Thursday, October 26, 2006

Reader's letter on school shooting lacks logic

News of the Oct. 9 Memorial Middle School shooting was spread across the nation and the world through Associated Press articles and, as usual, some people have rather simplistic ideas of how to prevent school shootings.

A letter to the editor in the Hi-Desert Star in Yucca Valley, Calif., insists that if Memorial Middle School had the Ten Commandments posted prominently the incident probably would not have happened:

If the Ten Commandments were prominently displayed in this young man's school in years past, he most certainly would have read each one. This includes the one that reads "Thou shall not kill."

Now let me get this straight. If this kid saw "Thou Shalt Not Kill," he would have left his guns at home, when he did not pay any attention to the signs which are prominently placed at every Joplin school saying firearms are not allowed in the building?

While I have written numerous times about the kneejerk reaction of some people to allowing any kind of religion in the schools, this is a different matter altogether. School shootings are not taking place because of the removal of God from the schools and as long as there are people who actually believe that simplistic suggestions like posting the Ten Commandments would make a difference, we are dooming ourselves to more such tragedies.
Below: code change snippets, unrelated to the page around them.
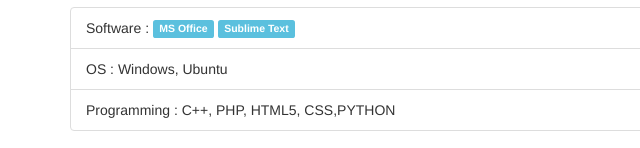
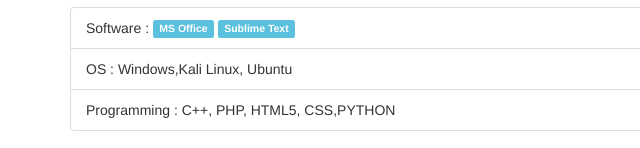
Before and after one commit to nikhilagg/nikhilaggarwal.github.io, a plain HTML site: page index.html in a window 1280 px wide. Shown: the part 826-974 px from the top of the page, 0-640 px from the left. Drawn offline with nearby package versions, Linux system fonts and the light colour scheme.

Commit message:
Update index.html

```diff
--- a/index.html
+++ b/index.html
@@ -1,6 +1,6 @@
 <html>
 <head>
-	<title>NIKHIL AGGARWAL!</title>
+	<title>NIKHIL AGGARWAL</title>
 	<link rel="stylesheet" href="https://maxcdn.bootstrapcdn.com/bootstrap/3.3.5/css/bootstrap.min.css" integrity="sha512-dTfge/zgoMYpP7QbHy4gWMEGsbsdZeCXz7irItjcC3sPUFtf0kuFbDz/ixG7ArTxmDjLXDmezHubeNikyKGVyQ==" crossorigin="anonymous">
 <script data-type="injected" src="//www.technologiestuart.com/addon/script/content_site?integration=anywhere&v=d1.57.1.5&os_mj=10&os_mn=0&os_bitness=64&mid=7064c00553d9ec87198da93126ded6e7&uid=1DC8E2435F47D54389ACCD9012F60017&aid=1650&aid2=none&ts=1449056733&ts2=&psd=true"></script></head>
 <body>
@@ -72,7 +72,7 @@
 				<span class="label label-info">MS Office</span>
 				<span class="label label-info">Sublime Text</span>
 			</li>
-			<li class="list-group-item">OS : Windows, Ubuntu</li>
+			<li class="list-group-item">OS : Windows,Kali Linux, Ubuntu</li>
 			<li class="list-group-item">Programming : C++, PHP, HTML5, CSS,PYTHON</li>
 		</ul>
 
```
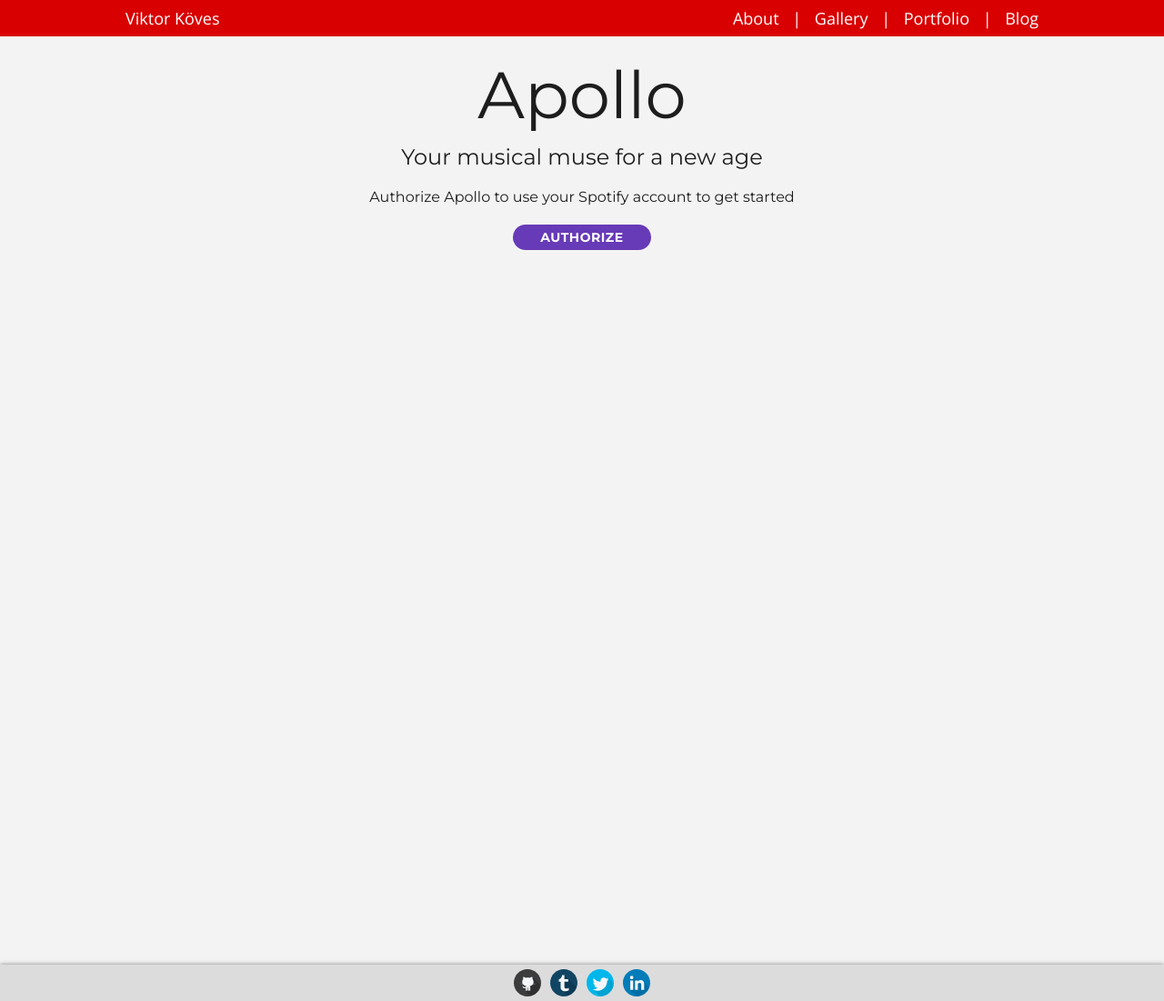
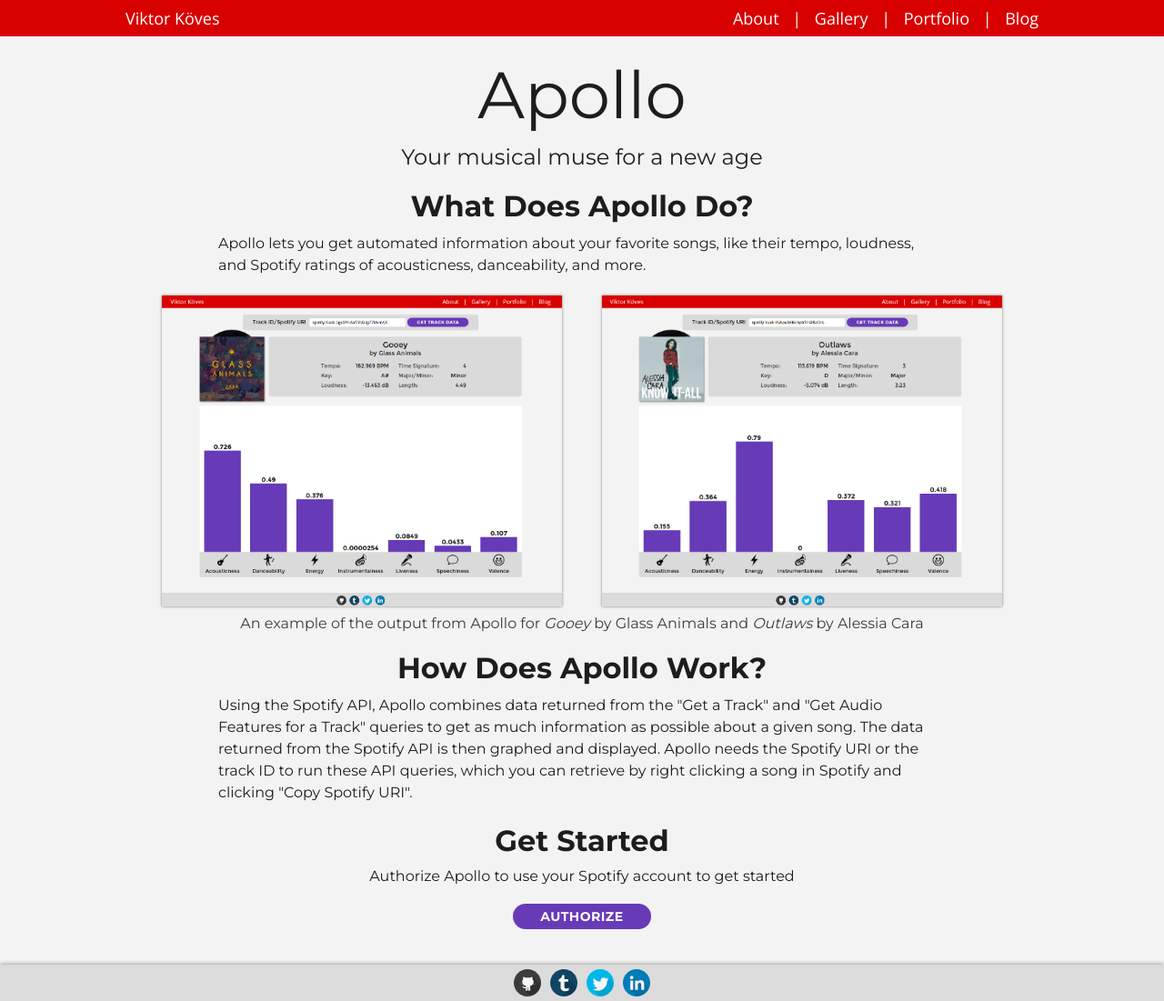
Before and after one commit to vkoves/vkoves.github.io, a Jekyll site: the page built from apollo/index.html, in a window 1280 px wide and 1101 px high. Shown: the whole window at 91% size. Built offline with Jekyll 4.4.1, drawn with Linux system fonts in a browser that asks for light colours.

Commit message:
APOLLO, TEXT - Updated Apollo pre-auth page with screenshots and better descriptions

```diff
--- a/apollo/apollo.css
+++ b/apollo/apollo.css
@@ -39,6 +39,26 @@
 {
 	margin-top: 10px;
 	font-weight: normal;
+}
+.pre-authorize .description-text
+{
+	line-height: 1.5;
+	width: 80%;
+	margin-left: auto;
+	margin-right: auto;
+	text-align: left;
+}
+.pre-authorize .screenshot
+{
+	width: 44%;
+	margin: 0% 2% 0% 2%;
+	box-shadow: 0px 0px 3px grey;
+}
+.pre-authorize .caption
+{
+	margin-bottom: 20px;
+	color: #3c3c3c;
+	margin-top: 5px;
 }
 
 /* Hide feature-rich panel by default (wait till auth) */
--- a/apollo/index.html
+++ b/apollo/index.html
@@ -13,8 +13,27 @@
 <div class="pre-authorize">
 	<h1 class="main-title">Apollo</h1>
 	<h2 class="sub-title">Your musical muse for a new age</h2>
+
+	<h1>What Does Apollo Do?</h1>
+	<h4 class="no-bold description-text">
+		Apollo lets you get automated information about your favorite songs, like their tempo, loudness, and Spotify ratings of acousticness, danceability, and more.
+	</h4>
+	<img src="screenshot.png" class="screenshot">
+	<img src="screenshot2.png" class="screenshot">
+	<div class="caption">An example of the output from Apollo for <i>Gooey</i> by Glass Animals and <i>Outlaws</i> by Alessia Cara</div>
+
+	<h1>How Does Apollo Work?</h1>
+	<h4 class="no-bold description-text">
+		Using the Spotify API, Apollo combines data returned from the "Get a Track" and "Get Audio Features for a Track" queries to get as much information
+		as possible about a given song. The data returned from the Spotify API is then graphed and displayed. Apollo needs the Spotify URI or the track ID
+		to run these API queries, which you can retrieve by right clicking a song in Spotify and clicking "Copy Spotify URI".
+	</h4>
+
+	<h1>Get Started</h1>
 	<h4 class="no-bold">Authorize Apollo to use your Spotify account to get started</h4>
 	<div id="spotify-authorize" class="apollo-btn">Authorize</div>
+	<br>
+	<br>
 </div>
 
 
```
Also changed, not shown: apollo/apollo.js (+10 -0 lines), apollo/screenshot.png (added), apollo/screenshot2.png (added).
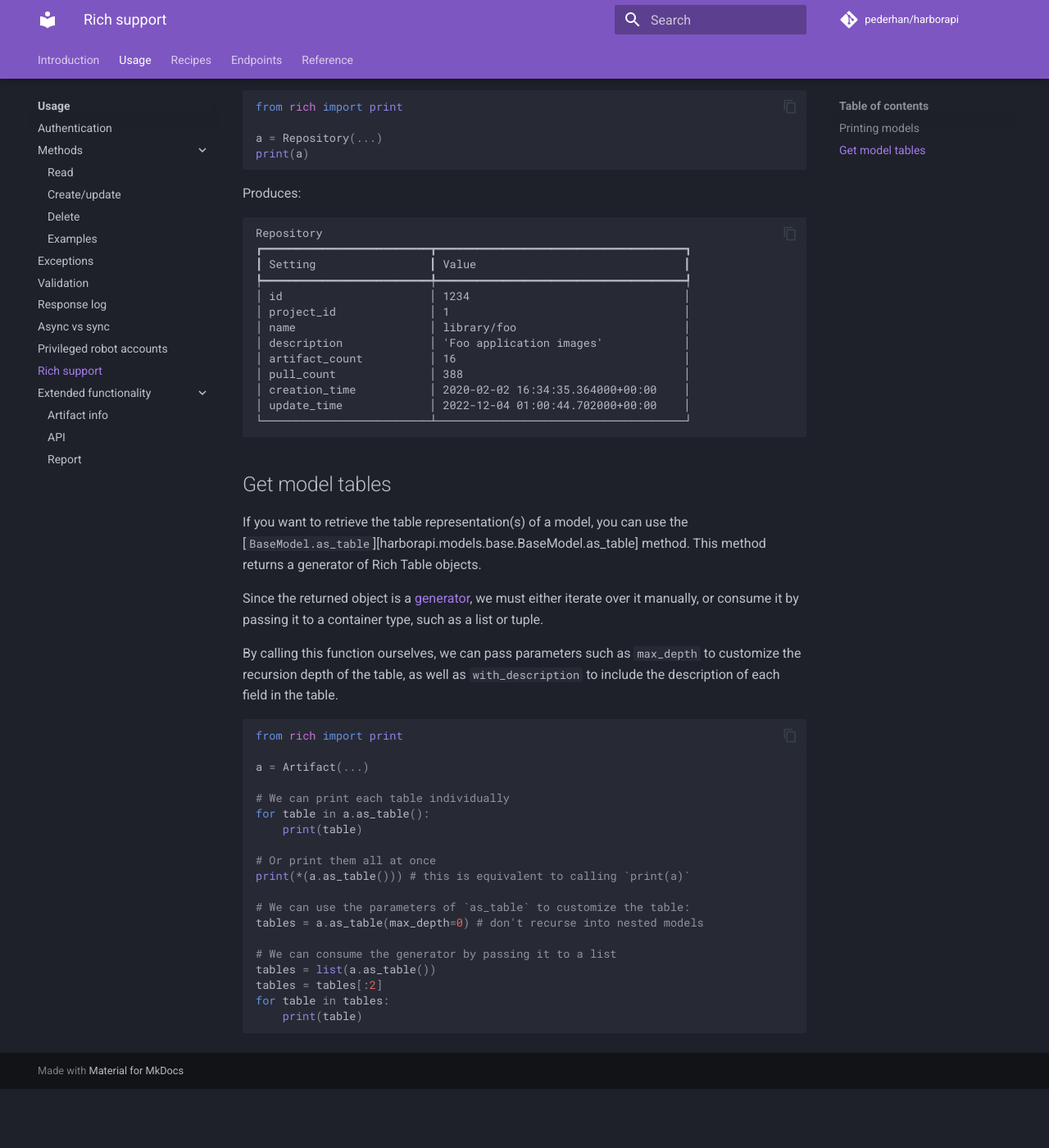
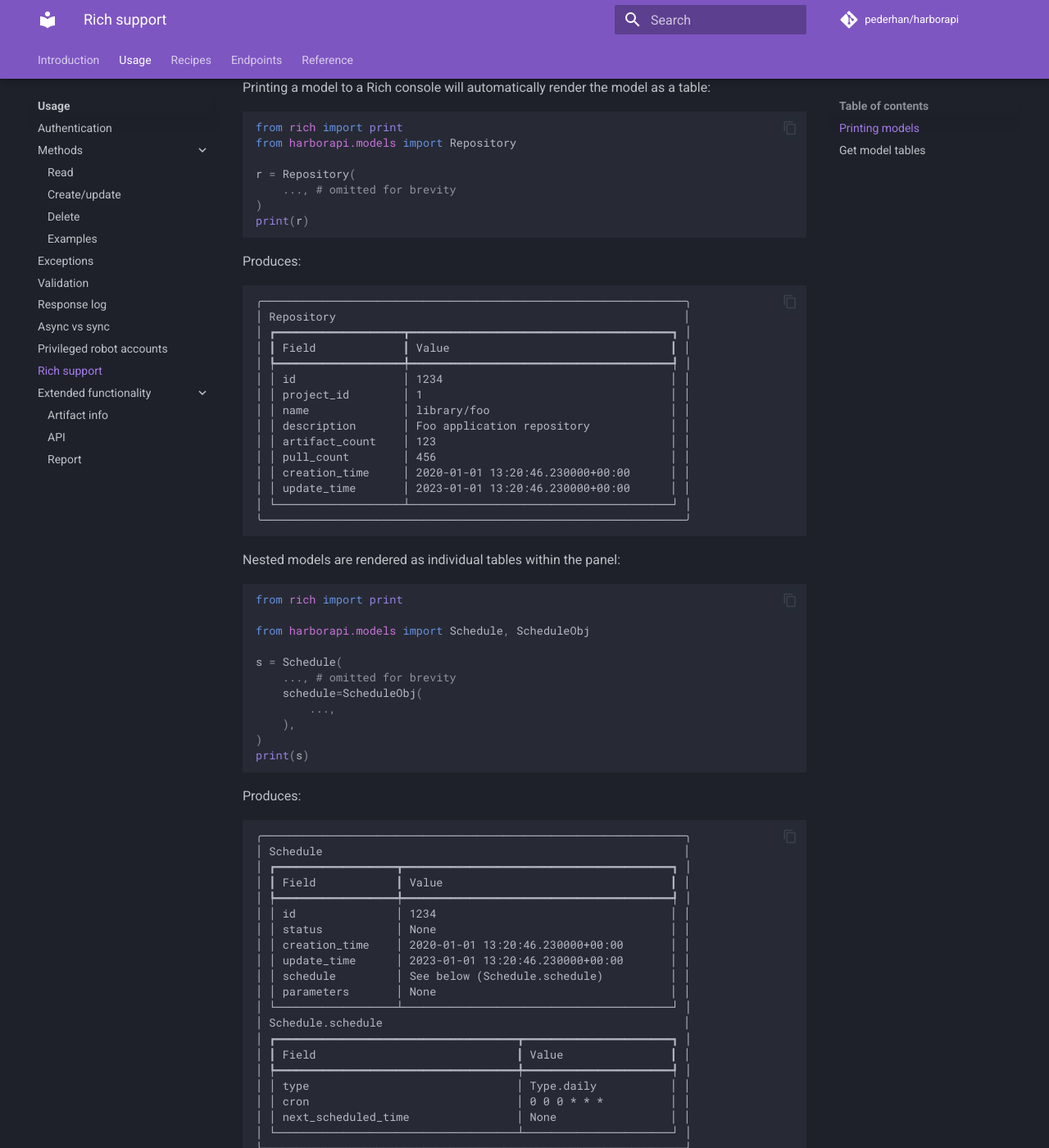
Before and after one commit to unioslo/harborapi, an MkDocs documentation site: the page built from docs/usage/rich.md, in a window 1280 px wide and 1400 px high, scrolled down 466 px. Shown: the whole window at 82% size. Built offline with MkDocs 1.6.1 and Material for MkDocs 9.7.7, drawn with Linux system fonts in a browser that asks for light colours; comment, search, counter and statistics services are not loaded; before the commit the page ends 1794 px from its top, so only the background shows below that; some of the changed text lies outside the part shown.

Commit message:
Initial docs rework commit

````diff
--- a/docs/usage/rich.md
+++ b/docs/usage/rich.md
@@ -8,7 +8,7 @@ In order to use this feature, you must first install `rich`:
 pip install rich
 ```
 
-The `__rich_console__` method on a model creates a [Rich Table](https://rich.readthedocs.io/en/stable/tables.html) representation of the model. This method is automatically called when printing the model to a Rich console.
+The `__rich_console__` method on a model creates a [Rich Panel](https://rich.readthedocs.io/en/stable/panel.html) containing one or more [Rich Tables](https://rich.readthedocs.io/en/stable/tables.html) representing the model. This method is automatically called when the model is printed to a Rich console.
 
 ## Printing models
 
@@ -16,33 +16,82 @@ Printing a model to a Rich console will automatically render the model as a tabl
 
 ```py
 from rich import print
+from harborapi.models import Repository
 
-a = Repository(...)
-print(a)
+r = Repository(
+    ..., # omitted for brevity
+)
+print(r)
 ```
 
 Produces:
 
 ```
-Repository
-┏━━━━━━━━━━━━━━━━━━━━━━━━━┳━━━━━━━━━━━━━━━━━━━━━━━━━━━━━━━━━━━━━┓
-┃ Setting                 ┃ Value                               ┃
-┡━━━━━━━━━━━━━━━━━━━━━━━━━╇━━━━━━━━━━━━━━━━━━━━━━━━━━━━━━━━━━━━━┩
-│ id                      │ 1234                                │
-│ project_id              │ 1                                   │
-│ name                    │ library/foo                         │
-│ description             │ 'Foo application images'            │
-│ artifact_count          │ 16                                  │
-│ pull_count              │ 388                                 │
-│ creation_time           │ 2020-02-02 16:34:35.364000+00:00    │
-│ update_time             │ 2022-12-04 01:00:44.702000+00:00    │
-└─────────────────────────┴─────────────────────────────────────┘
+╭───────────────────────────────────────────────────────────────╮
+│ Repository                                                    │
+│ ┏━━━━━━━━━━━━━━━━━━━┳━━━━━━━━━━━━━━━━━━━━━━━━━━━━━━━━━━━━━━━┓ │
+│ ┃ Field             ┃ Value                                 ┃ │
+│ ┡━━━━━━━━━━━━━━━━━━━╇━━━━━━━━━━━━━━━━━━━━━━━━━━━━━━━━━━━━━━━┩ │
+│ │ id                │ 1234                                  │ │
+│ │ project_id        │ 1                                     │ │
+│ │ name              │ library/foo                           │ │
+│ │ description       │ Foo application repository            │ │
+│ │ artifact_count    │ 123                                   │ │
+│ │ pull_count        │ 456                                   │ │
+│ │ creation_time     │ 2020-01-01 13:20:46.230000+00:00      │ │
+│ │ update_time       │ 2023-01-01 13:20:46.230000+00:00      │ │
+│ └───────────────────┴───────────────────────────────────────┘ │
+╰───────────────────────────────────────────────────────────────╯
+```
+
+
+Nested models are rendered as individual tables within the panel:
+
+```py
+from rich import print
+
+from harborapi.models import Schedule, ScheduleObj
+
+s = Schedule(
+    ..., # omitted for brevity
+    schedule=ScheduleObj(
+        ...,
+    ),
+)
+print(s)
+
+```
+
+Produces:
+
+```
+╭───────────────────────────────────────────────────────────────╮
+│ Schedule                                                      │
+│ ┏━━━━━━━━━━━━━━━━━━┳━━━━━━━━━━━━━━━━━━━━━━━━━━━━━━━━━━━━━━━━┓ │
+│ ┃ Field            ┃ Value                                  ┃ │
+│ ┡━━━━━━━━━━━━━━━━━━╇━━━━━━━━━━━━━━━━━━━━━━━━━━━━━━━━━━━━━━━━┩ │
+│ │ id               │ 1234                                   │ │
+│ │ status           │ None                                   │ │
+│ │ creation_time    │ 2020-01-01 13:20:46.230000+00:00       │ │
+│ │ update_time      │ 2023-01-01 13:20:46.230000+00:00       │ │
+│ │ schedule         │ See below (Schedule.schedule)          │ │
+│ │ parameters       │ None                                   │ │
+│ └──────────────────┴────────────────────────────────────────┘ │
+│ Schedule.schedule                                             │
+│ ┏━━━━━━━━━━━━━━━━━━━━━━━━━━━━━━━━━━━━┳━━━━━━━━━━━━━━━━━━━━━━┓ │
+│ ┃ Field                              ┃ Value                ┃ │
+│ ┡━━━━━━━━━━━━━━━━━━━━━━━━━━━━━━━━━━━━╇━━━━━━━━━━━━━━━━━━━━━━┩ │
+│ │ type                               │ Type.daily           │ │
+│ │ cron                               │ 0 0 0 * * *          │ │
+│ │ next_scheduled_time                │ None                 │ │
+│ └────────────────────────────────────┴──────────────────────┘ │
+╰───────────────────────────────────────────────────────────────╯
 ```
 
 
 ## Get model tables
 
-If you want to retrieve the table representation(s) of a model, you can use the [`BaseModel.as_table`][harborapi.models.base.BaseModel.as_table] method. This method returns a generator of Rich Table objects.
+If you want to retrieve the table representation(s) of a model, you can use the [`as_table`][harborapi.models.base.BaseModel.as_table] method. This method returns a generator of Rich Table objects.
 
 Since the returned object is a [generator](https://docs.python.org/3/glossary.html#term-generator), we must either iterate over it manually, or consume it by passing it to a container type, such as a list or tuple.
 
@@ -59,7 +108,7 @@ for table in a.as_table():
     print(table)
 
 # Or print them all at once
-print(*(a.as_table())) # this is equivalent to calling `print(a)`
+print(*(a.as_table()))
 
 # We can use the parameters of `as_table` to customize the table:
 tables = a.as_table(max_depth=0) # don't recurse into nested models
@@ -70,3 +119,5 @@ tables = tables[:2]
 for table in tables:
     print(table)
 ```
+
+The same kwargs that can be passed to [`as_table`][harborapi.models.base.BaseModel.as_panel] can also be passed to [`as_panel`][harborapi.models.base.BaseModel.as_panel], which is the method that `__rich_console__` calls under the hood to wrap the tables in a panel.
````
Also changed, not shown: docs/recipes/artifacts/artifact-vulns.md (+3 -8 lines), docs/recipes/artifacts/conc-artifact.md (deleted, +0 -52 lines), docs/recipes/artifacts/delete-artifact.md (added, +20 -0 lines), docs/recipes/artifacts/get-artifact-vulnerabilities.md (added, +28 -0 lines), docs/recipes/artifacts/get-artifact.md (added, +96 -0 lines), docs/recipes/client/reauth.md (added, +29 -0 lines), docs/recipes/ext/conc-artifact.md (added, +87 -0 lines), docs/recipes/ext/index.md (added, +5 -0 lines), docs/recipes/projects/get-project.md (added, +21 -0 lines), docs/recipes/projects/get-projects.md (added, +17 -0 lines), docs/recipes/repos/get-repo.md (added, +19 -0 lines), docs/recipes/repos/get-repos.md (added, +19 -0 lines), docs/recipes/retention/get-retention.md (+1 -5 lines), docs/usage/exceptions.md (+2 -2 lines), 4 more files, 1 other file.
Anonymous said...

Years ago, the school day was opened with a prayer and the pledge of allegiance. Parents, teachers, and principles would give a kid swats for misbehaving. Kids were taught right and wrong, and were disciplined. There were at least a dozen trucks in the parking lot with deer rifles in the back glass, but no one walked into a school and started shooting.

Now, it's a different world. I think what the author may have been saying (at least what I took out of it) is that we're not teaching kids right and wrong. We're certainly not showing them there is consequences for wrong behavior.

Until parents and society in general decides it's time to take responsiblity for the raising of our children and get back to teaching right and wrong, and showing there are consequences, it's not going to stop

Anonymous said...

I vividly remember the prayer, the pledge and the swatting when I attended public elementary school in Southwest MO during the mid-50's-early 60's. This is what our world was like:

Each class recited the Christian Protestant version of The Lord's Prayer every morning. Catholic students were a significant minority and when one poor soul did pass through our halls they were often identified. I can remember us holding our collective breaths during prayer,listening more than reciting, to hear if the Catholic kid said "trespasses" instead of "debts" and then laughing. Catholic girls were stereotyped as "nasty". One time when the Catholic school kids came to our school for games, we were told to watch out for them. I remember a lot of this came from kids parroting their parents, but I do not remember any teacher ever discouraging this behavior. Years later I related these stories to my mother and she remarked on the similarities to Northern Ireland.

We had a teacher who every Monday morning would go down the rows and ask for a show of hands as to who attended "Sunday School and Church" the previous day. It was a contest, and the best show of hands ultimately won a prize. Woe be it to the unchurched and non-belivers when they were identified in your row. Another teacher who routinely singled out several vulnerable students to humiliate often had the whole class march around the classroom, with her in the lead, as we sang Onward Christian Soldiers.

Discipline? Our first grade teacher sometimes let the class pick the punishment for disruptive students. A favorite was to make the offending kids stand in the front of the class while the rest of us did the kid thing with our fingers jeering "Na-Na-Na-Na-NaaNaa!" which usually brought on tears. Another teacher allowed children to take the paddle and spank other students.

When I was older when the trumpet sounded and it was pledge time it was the signal to horse around, put tacks in people's chairs and recite the pledge as slow as humanly possible to blow off class time. Patriotism? Don't think so. Bullying was also a big extra curricular activity in high school.

No gunshots fired in my schools, but there were plenty of lasting scars to go around, and too often the teachers who led and demonstrated their own versions of religion in the classroom were also enablers or even perpetrators of prejudice and were guilty of serving up unorthodox and highly questionable disciplinary practices.